### SUPPLIED DATA

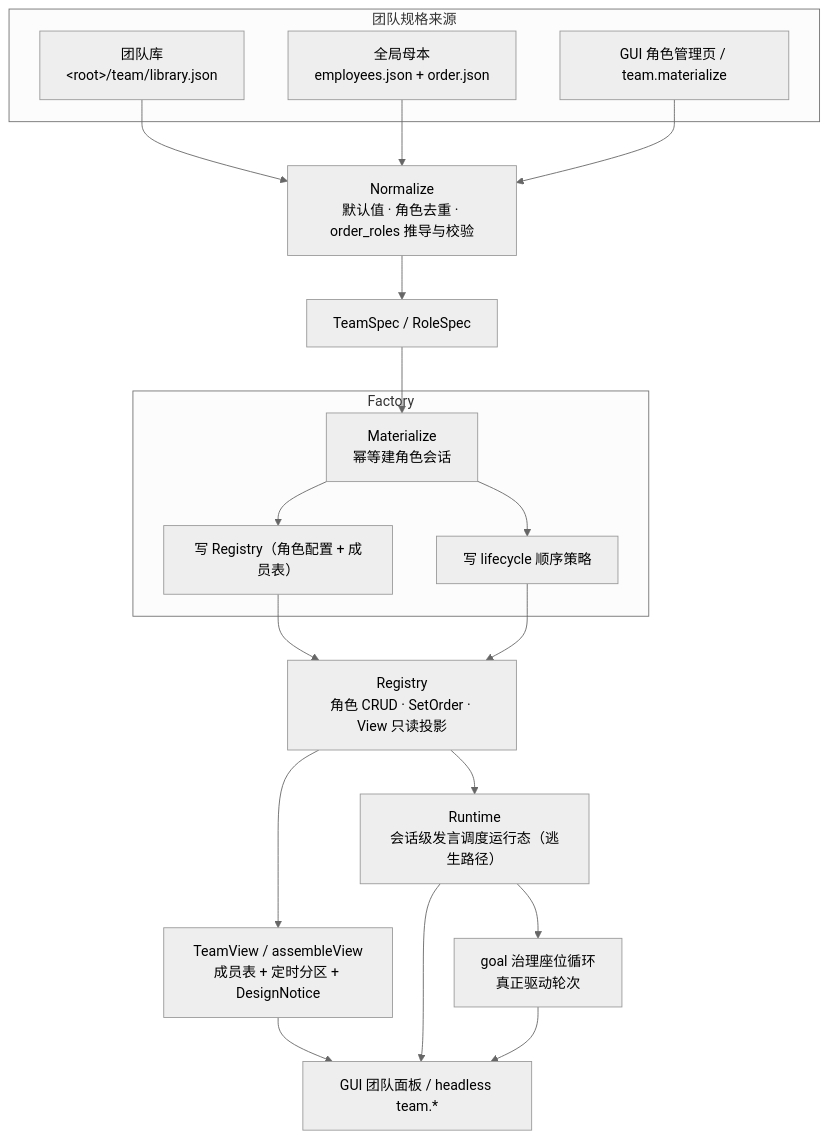
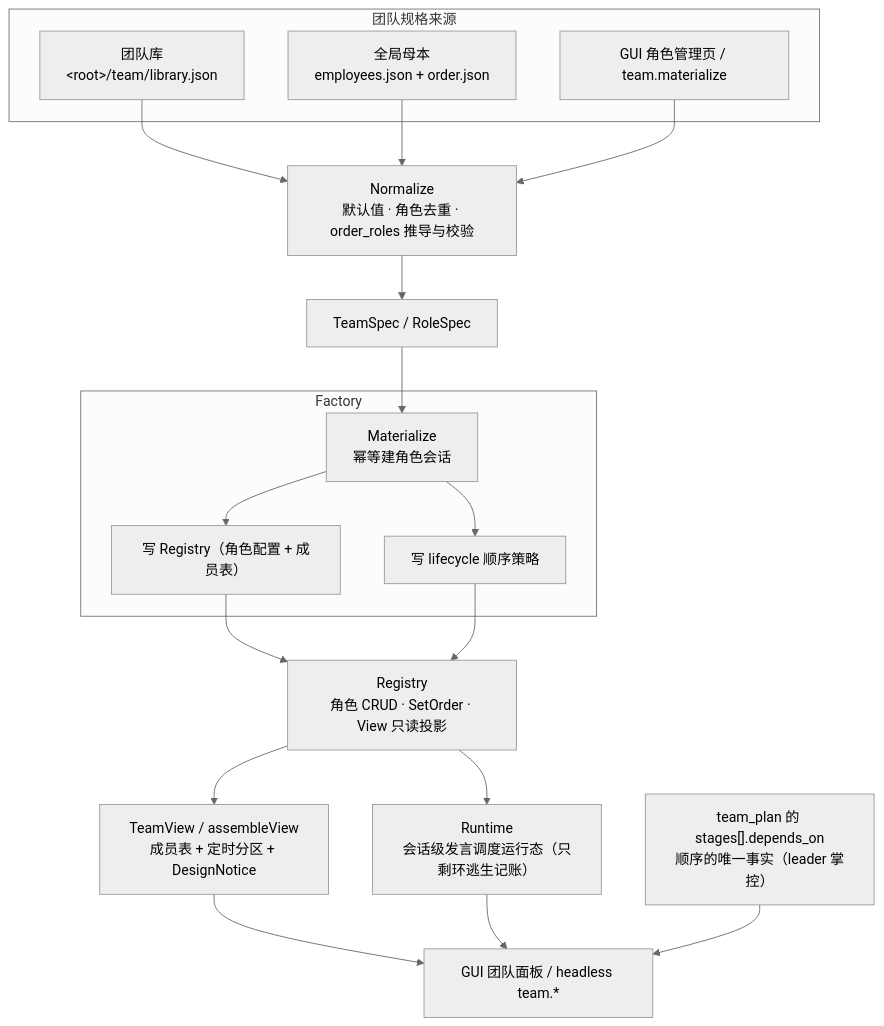
One commit to RedHuang-0622/seelex changed the first of 2 diagrams in application/core/agentteam/README.md. Above: the diagram before and after it, drawn with Mermaid (neutral theme). The commit also changed other lines of this file and 77 other files, not shown here.

````diff
--- a/application/core/agentteam/README.md
+++ b/application/core/agentteam/README.md
@@ -47,39 +55,38 @@
 ```mermaid
 flowchart TB
     subgraph SOURCE["团队规格来源"]
         LIB["团队库<br/>&lt;root&gt;/team/library.json"]
         GLOBAL["全局母本<br/>employees.json + order.json"]
         UISPEC["GUI 角色管理页 / team.materialize"]
     end
 
     NORM["Normalize<br/>默认值 · 角色去重 · order_roles 推导与校验"]
     SPEC["TeamSpec / RoleSpec"]
 
     subgraph FACTORY["Factory"]
         MAT["Materialize<br/>幂等建角色会话"]
         REGW["写 Registry（角色配置 + 成员表）"]
         LIFE["写 lifecycle 顺序策略"]
     end
 
     REG["Registry<br/>角色 CRUD · SetOrder · View 只读投影"]
     VIEW["TeamView / assembleView<br/>成员表 + 定时分区 + DesignNotice"]
-    RT["Runtime<br/>会话级发言调度运行态（逃生路径）"]
-    GOV["goal 治理座位循环<br/>真正驱动轮次"]
+    RT["Runtime<br/>会话级发言调度运行态（只剩环逃生记账）"]
+    PLAN["team_plan 的 stages[].depends_on<br/>顺序的唯一事实（leader 掌控）"]
     FE["GUI 团队面板 / headless team.*"]
 
     LIB --> NORM
     GLOBAL --> NORM
     UISPEC --> NORM
     NORM --> SPEC
     SPEC --> MAT
     MAT --> REGW
     MAT --> LIFE
     REGW --> REG
     LIFE --> REG
     REG --> VIEW
     REG --> RT
-    RT --> GOV
     VIEW --> FE
     RT --> FE
-    GOV --> FE
+    PLAN --> FE
 ```
````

######

● TASK TO CARRY OUT
Select and copy each line from the data that includes the word "LIFE".

● YOUR RESPONSE
         LIFE["写 lifecycle 顺序策略"]
     MAT --> LIFE
     LIFE --> REG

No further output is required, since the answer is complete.